"Fortunately, the prizes we've ordered are not the same," said Jennifer Hull, head librarian in White Salmon. "We were just lucky not to have chosen any of those toys. The company we dealt with had them available, but they were not chosen by our district. There was not any wisdom on our part, it was just luck."
The company the White Salmon library gets its prizes from is Rhode Island Novelty. A spokesperson for that company said there was no cause for alarm.
"We are well aware of lead issues and the government guidelines for lead. All items are tested by the manufacturer and the proper documentation is available if necessary," the unidentified representative stated.

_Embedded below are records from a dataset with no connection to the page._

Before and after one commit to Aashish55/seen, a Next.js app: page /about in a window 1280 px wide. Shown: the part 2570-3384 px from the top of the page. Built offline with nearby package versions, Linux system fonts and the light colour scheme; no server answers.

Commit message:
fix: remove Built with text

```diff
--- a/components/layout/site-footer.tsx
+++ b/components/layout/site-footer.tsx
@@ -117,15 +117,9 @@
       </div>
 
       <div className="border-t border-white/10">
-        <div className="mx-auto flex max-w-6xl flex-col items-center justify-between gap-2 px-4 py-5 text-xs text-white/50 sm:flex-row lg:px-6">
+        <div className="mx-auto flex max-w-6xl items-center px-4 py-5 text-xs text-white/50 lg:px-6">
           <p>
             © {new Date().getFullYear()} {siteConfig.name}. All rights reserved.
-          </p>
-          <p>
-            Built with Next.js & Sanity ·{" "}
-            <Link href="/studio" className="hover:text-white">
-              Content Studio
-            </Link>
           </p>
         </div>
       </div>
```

However, it was not explained how the other toys that apparently did have serious levels of lead could have been distributed if "all items are tested."

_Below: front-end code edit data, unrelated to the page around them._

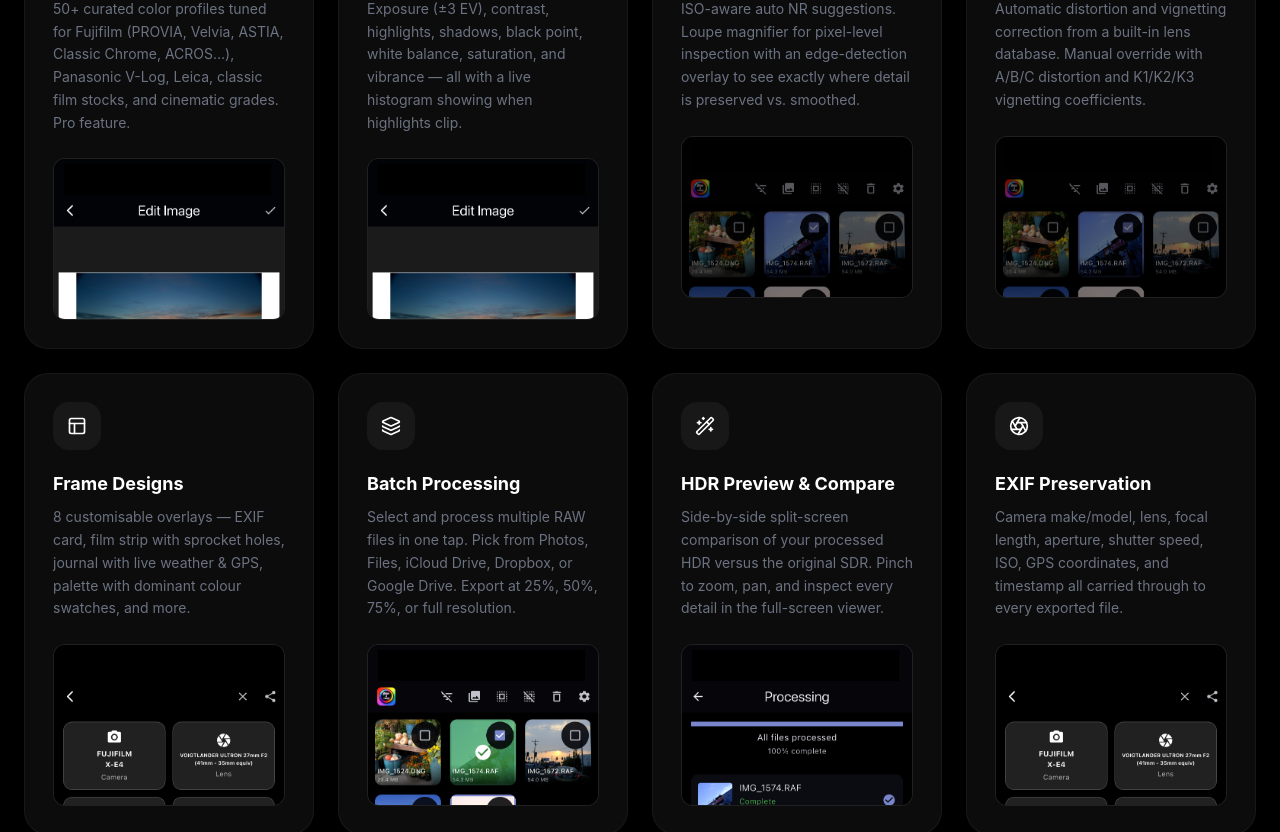
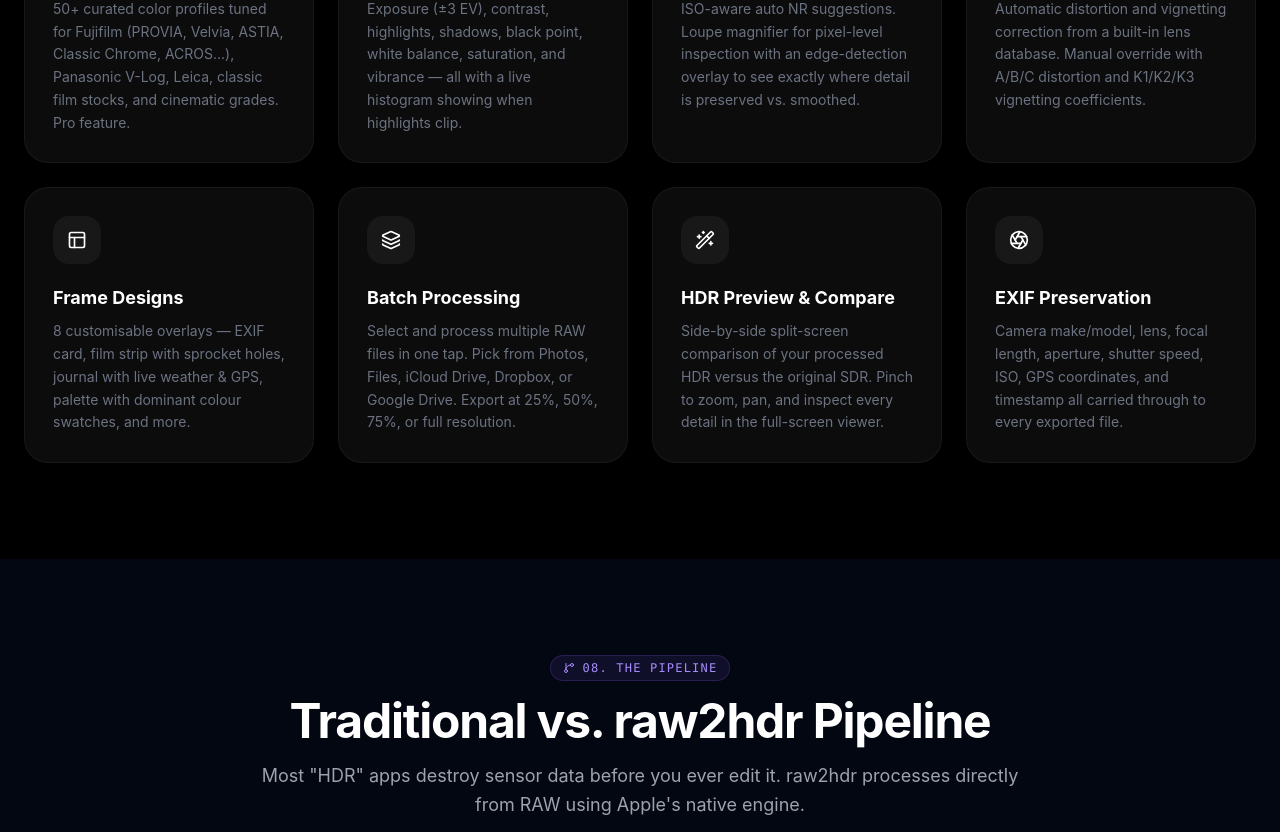
Before and after one commit to chrishuangcf/raw2hdr-hm, a React (Vite) app: page / in a window 1280 px wide. Shown: the part 8355-9187 px from the top of the page. Built offline with nearby package versions, Linux system fonts and the light colour scheme.

Commit message:
remove addtional images at app features section

```diff
--- a/components/FeatureShowcase.tsx
+++ b/components/FeatureShowcase.tsx
@@ -8,56 +8,48 @@ const features = [
     description: "50+ curated color profiles tuned for Fujifilm (PROVIA, Velvia, ASTIA, Classic Chrome, ACROS…), Panasonic V-Log, Leica, classic film stocks, and cinematic grades. Pro feature.",
     icon: <Film />,
     color: "amber",
-    image: "/raw2hdr-hm/images/editor.png"
   },
   {
     title: "Advanced Editor",
     description: "Exposure (±3 EV), contrast, highlights, shadows, black point, white balance, saturation, and vibrance — all with a live histogram showing when highlights clip.",
     icon: <Sliders />,
     color: "blue",
-    image: "/raw2hdr-hm/images/editor.png"
   },
   {
     title: "Noise Reduction",
     description: "ISO-aware auto NR suggestions. Loupe magnifier for pixel-level inspection with an edge-detection overlay to see exactly where detail is preserved vs. smoothed.",
     icon: <Crosshair />,
     color: "emerald",
-    image: "/raw2hdr-hm/images/loading_raw.png"
   },
   {
     title: "Lens Correction",
     description: "Automatic distortion and vignetting correction from a built-in lens database. Manual override with A/B/C distortion and K1/K2/K3 vignetting coefficients.",
     icon: <ScanLine />,
     color: "purple",
-    image: "/raw2hdr-hm/images/loading_raw.png"
   },
   {
     title: "Frame Designs",
     description: "8 customisable overlays — EXIF card, film strip with sprocket holes, journal with live weather & GPS, palette with dominant colour swatches, and more.",
     icon: <Layout />,
     color: "rose",
-    image: "/raw2hdr-hm/images/exif_view.png"
   },
   {
     title: "Batch Processing",
     description: "Select and process multiple RAW files in one tap. Pick from Photos, Files, iCloud Drive, Dropbox, or Google Drive. Export at 25%, 50%, 75%, or full resolution.",
     icon: <Layers />,
     color: "cyan",
-    image: "/raw2hdr-hm/images/selecting_files_to_process.png"
   },
   {
     title: "HDR Preview & Compare",
     description: "Side-by-side split-screen comparison of your processed HDR versus the original SDR. Pinch to zoom, pan, and inspect every detail in the full-screen viewer.",
     icon: <Wand2 />,
     color: "orange",
-    image: "/raw2hdr-hm/images/processing_hdr.png"
   },
   {
     title: "EXIF Preservation",
     description: "Camera make/model, lens, focal length, aperture, shutter speed, ISO, GPS coordinates, and timestamp all carried through to every exported file.",
     icon: <Aperture />,
     color: "violet",
-    image: "/raw2hdr-hm/images/exif_view.png"
   },
 ];
 
@@ -105,14 +97,6 @@ const FeatureShowcase: React.FC = () => {
               </div>
               <h3 className="text-lg font-bold mb-2">{feature.title}</h3>
               <p className="text-gray-500 text-sm leading-relaxed">{feature.description}</p>
-
-              <div className="mt-6 rounded-xl overflow-hidden border border-white/10 bg-black/40">
-                <img
-                  src={feature.image}
-                  alt={feature.title}
-                  className="w-full object-cover object-top max-h-40 group-hover:scale-105 transition-transform duration-500"
-                />
-              </div>
             </motion.div>
           ))}
         </div>
```
Also changed, not shown: 2 other files (tests, documents, lock files or other folders).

Libraries traditionally give out prizes or treats of some kind to encourage kids to read.
"They are incentives for reading. Every time kids read for 10 hours, they can come in and choose a toy," Hull explained.
Last week, the Hood River County Library, working with the Oregon Department of Human Services (ODHS), issued a recall of potentially hazardous bendable toys given to children as reading incentives.
The toys passed out in Hood River were four-inch tall pliable cats and dogs, which were found to contain between four and six times the federal allowance for lead. Library districts across the nation had access to the toys.
"These toys are a potential health hazard, and children should not be handling them," said Richard Leiker, environmental toxicology manager in Oregon's Department of Human Services/Public Health Division.
Klickitat County residents who frequent the Hood River library are advised to make sure their kids didn't bring any of the suspect toys home.
"A particular concern is that because of the toys' small size and shape, children may put them in their mouths and suck or chew on them," he said.
Parents can return the hazardous toys to the Hood River County Library, and children can choose a replacement toy, said Jayne Guidlinger, children's librarian.
If parents have seen a child chewing or sucking on one of the toys, Leiker advise they contract their health care provider and schedule a blood test to determine lead content. Leiker also advises the parents to either discard or return the toys if they are discovered in the house.
Exposure to lead can interfere with normal brain development, which may lead to a reduced IQ or behavioral problems. Even small amounts of lead can be harmful, according to the ODHS.
For more information about lead and suggesting on protecting family members from lead poising, call the Oregon LeadLine at (800) 368-5060, or on the Web at: www.healthoregon.org/lead.